EXERCISE INSTRUCTIONS →
Every line that contains the word "MERCANTOUR" should be copied from the records below.

Edit tracking data:

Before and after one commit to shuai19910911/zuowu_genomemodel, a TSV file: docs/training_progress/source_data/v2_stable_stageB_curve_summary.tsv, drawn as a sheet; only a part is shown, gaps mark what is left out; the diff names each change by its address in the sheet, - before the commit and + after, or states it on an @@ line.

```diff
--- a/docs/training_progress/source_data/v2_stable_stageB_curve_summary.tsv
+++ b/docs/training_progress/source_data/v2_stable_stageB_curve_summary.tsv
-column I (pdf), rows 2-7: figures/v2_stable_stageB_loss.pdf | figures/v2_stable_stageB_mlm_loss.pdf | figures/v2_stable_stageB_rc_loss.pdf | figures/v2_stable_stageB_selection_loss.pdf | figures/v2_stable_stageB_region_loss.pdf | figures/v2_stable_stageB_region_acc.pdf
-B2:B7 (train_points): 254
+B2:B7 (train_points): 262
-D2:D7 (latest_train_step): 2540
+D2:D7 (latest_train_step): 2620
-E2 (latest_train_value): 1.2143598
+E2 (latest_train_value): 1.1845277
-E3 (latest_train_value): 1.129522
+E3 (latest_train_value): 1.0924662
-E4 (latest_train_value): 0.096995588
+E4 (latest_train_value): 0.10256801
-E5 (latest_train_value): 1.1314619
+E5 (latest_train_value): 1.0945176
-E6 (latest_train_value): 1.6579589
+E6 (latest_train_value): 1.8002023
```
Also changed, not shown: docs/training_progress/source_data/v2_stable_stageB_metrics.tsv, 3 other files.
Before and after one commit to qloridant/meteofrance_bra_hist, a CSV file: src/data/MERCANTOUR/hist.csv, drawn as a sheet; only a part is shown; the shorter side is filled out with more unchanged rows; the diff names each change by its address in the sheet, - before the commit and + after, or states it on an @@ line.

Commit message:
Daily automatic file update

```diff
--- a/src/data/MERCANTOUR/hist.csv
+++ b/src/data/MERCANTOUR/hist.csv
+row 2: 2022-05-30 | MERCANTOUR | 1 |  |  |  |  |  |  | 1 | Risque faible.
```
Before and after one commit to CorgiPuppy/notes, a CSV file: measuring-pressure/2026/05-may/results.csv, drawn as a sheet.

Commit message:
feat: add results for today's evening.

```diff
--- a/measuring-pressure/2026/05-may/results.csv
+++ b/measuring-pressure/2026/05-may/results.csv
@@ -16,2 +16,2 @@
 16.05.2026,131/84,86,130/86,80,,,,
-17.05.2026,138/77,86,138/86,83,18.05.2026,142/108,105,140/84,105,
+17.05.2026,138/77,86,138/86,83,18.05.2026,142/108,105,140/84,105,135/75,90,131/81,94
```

SOLUTION FOR THIS TASK →
Before and after one commit to qloridant/meteofrance_bra_hist, a CSV file: src/data/MERCANTOUR/hist.csv, drawn as a sheet; only a part is shown; the shorter side is filled out with more unchanged rows; the diff names each change by its address in the sheet, - before the commit and + after, or states it on an @@ line.
--- a/src/data/MERCANTOUR/hist.csv
+++ b/src/data/MERCANTOUR/hist.csv
+row 2: 2022-05-30 | MERCANTOUR | 1 |  |  |  |  |  |  | 1 | Risque faible.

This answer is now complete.